Not sure about Church Slavonic (I didn't take it), but the classic Old Church Slavonic textbook is Khaburgaev's Старославянский язык. It won't teach you the modern Church Slavonic subtleties, though, like when to use ѧ vs. , how to put accents on words etc.

  • "Use fricative г in all positions" - that's a very unusual thing as for me, is it really the norm in the CS? And a great respect for your mentioning the Khaburgaev's book, it is superb. :) – Yellow Sky Jul 22 '15 at 21:43
  • @YellowSky: I'm not a regular church goer, but from what I know yes, it is (or at least it should be) the norm. You definitely need to articulate it in adjective and pronoun endings in -го. – Quassnoi Jul 22 '15 at 21:50
  • I'm very interested in OCS, too, so I appreciate the tip about Khaburgaev's text. Thanks! – Kачкодзьоб Jul 24 '15 at 4:24
5

Well, unless there are some Russian priests actually here, I doubt anyone else can provide you a full answer on such a detailed question. But yes, the grammars of CS and modern Russian differ much, so they must learn it more or less like Englishmen learn Latin.

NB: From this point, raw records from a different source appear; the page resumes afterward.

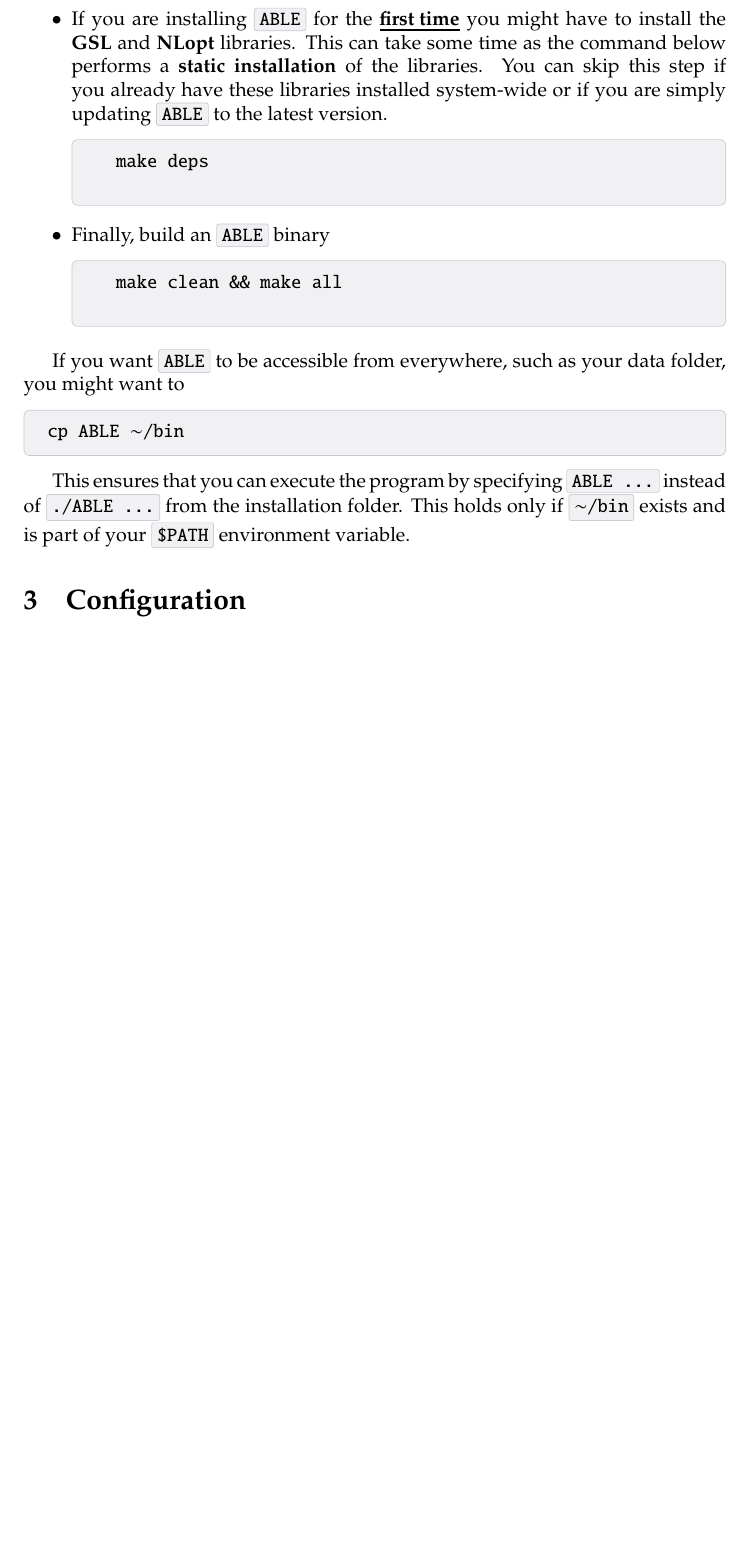
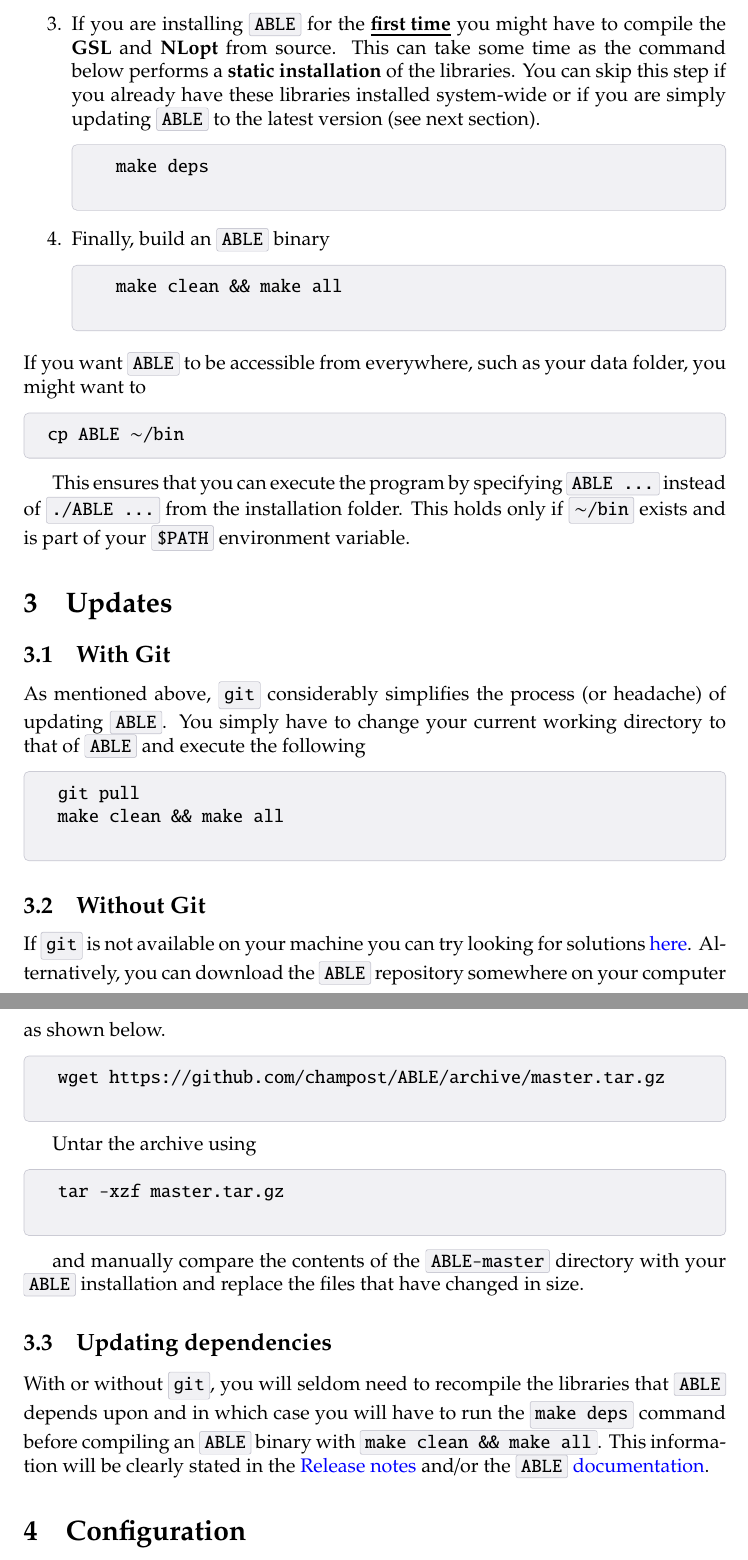
Before and after one commit to champost/ABLE, a LaTeX document (doc/helpABLE.tex): part of page 4 of 19 before the commit and two parts of pages 4 and 5 of 19 after it, the two joined at a grey line, cut so that both start at the same text, the shorter picture padded with empty space. Compiled offline with pdfLaTeX.

Commit message:
Install info updates

```diff
--- a/doc/helpABLE.tex
+++ b/doc/helpABLE.tex
@@ -139,7 +158,7 @@
 		\end{verbatim}
 	\end{codebox}
 
-	\item If you are installing \incode{ABLE} for the \underline{\textbf{first time}} you might have to install the \textbf{GSL} and \textbf{NLopt} libraries. This can take some time as the command below performs a \textbf{static installation} of the libraries. You can skip this step if you already have these libraries installed system-wide or if you are simply updating \ABLE\ to the latest version.
+	\item If you are installing \incode{ABLE} for the \underline{\textbf{first time}} you might have to compile the \textbf{GSL} and \textbf{NLopt} from source. This can take some time as the command below performs a \textbf{static installation} of the libraries. You can skip this step if you already have these libraries installed system-wide or if you are simply updating \ABLE\ to the latest version (see next section).
 
 	\begin{codebox}
 		\begin{verbatim}
@@ -163,6 +181,40 @@
 	\end{codebox}
 
 This ensures that you can execute the program by specifying \incode{ABLE ...} instead of \incode{./ABLE ...} from the installation folder. This holds only if \incodeEnv{$ \sim $/bin} exists and is part of your \incodeEnv{\$PATH} environment variable.
+
+
+\section{Updates}
+\subsection{With Git}
+As mentioned above, \incode{git} considerably simplifies the process (or headache) of updating \incode{ABLE}. You simply have to change your current working directory to that of \incode{ABLE} and execute the following
+
+\begin{codebox}
+	\begin{verbatim}
+	git pull
+	make clean && make all
+	\end{verbatim}
+\end{codebox}
+
+
+\subsection{Without Git}
+If \incode{git} is not available on your machine you can try looking for solutions \href{https://git-scm.com/downloads}{here}. Alternatively, you can download the \incode{ABLE} repository somewhere on your computer as shown below.
+
+\begin{codebox}
+	\begin{verbatim}
+	wget https://github.com/champost/ABLE/archive/master.tar.gz
+	\end{verbatim}
+\end{codebox}
+
+Untar the archive using
+\begin{codebox}
+	\begin{verbatim}
+	tar -xzf master.tar.gz
+	\end{verbatim}
+\end{codebox}
+and manually compare the contents of the \incode{ABLE-master} directory with your \incode{ABLE} installation and replace the files that have changed in size.
+
+\subsection{Updating dependencies}
+With or without \incode{git}, you will seldom need to recompile the libraries that \incode{ABLE} depends upon and in which case you will have to run the \incode{make deps} command before compiling an \incode{ABLE} binary with \incode{make clean && make all}. This information will be clearly stated in the \href{https://github.com/champost/ABLE/releases}{Release notes} and/or the \incode{ABLE} \href{https://github.com/champost/ABLE/blob/master/doc/helpABLE.pdf}{documentation}.
+
 
 
 \section{Configuration}
```
Also changed, not shown: doc/helpABLE.tex (50 more changed lines).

Personally, I read book by Pletneva and Kravetskiy which, as the title says, was recommended for the church schools. You may find it along with other materials here - http://azbyka.ru/tserkov/tserkovno-slavyanskiy/uchebnye_posobiya/rukovodstvo_po_tserkovnoslavyanskomu.shtml

  • Did you say the equal ratios Ru_Church_Slavonic/Ru_contemporary = Latin/English? It's a HUGE mistake. – Avtokod Jul 22 '15 at 6:28
  • @Avtokod No, I mean "a little similar" (less differences in vocabulary, more in grammar). – Matt Jul 22 '15 at 6:50
  • Отлично! Спасибо за ссылку. Сайт выглядит хорошо. – Kачкодзьоб Jul 24 '15 at 4:27

Your Answer

By clicking “Post Your Answer”, you agree to our terms of service, privacy policy and cookie policy

Not the answer you're looking for? Browse other questions tagged or ask your own question.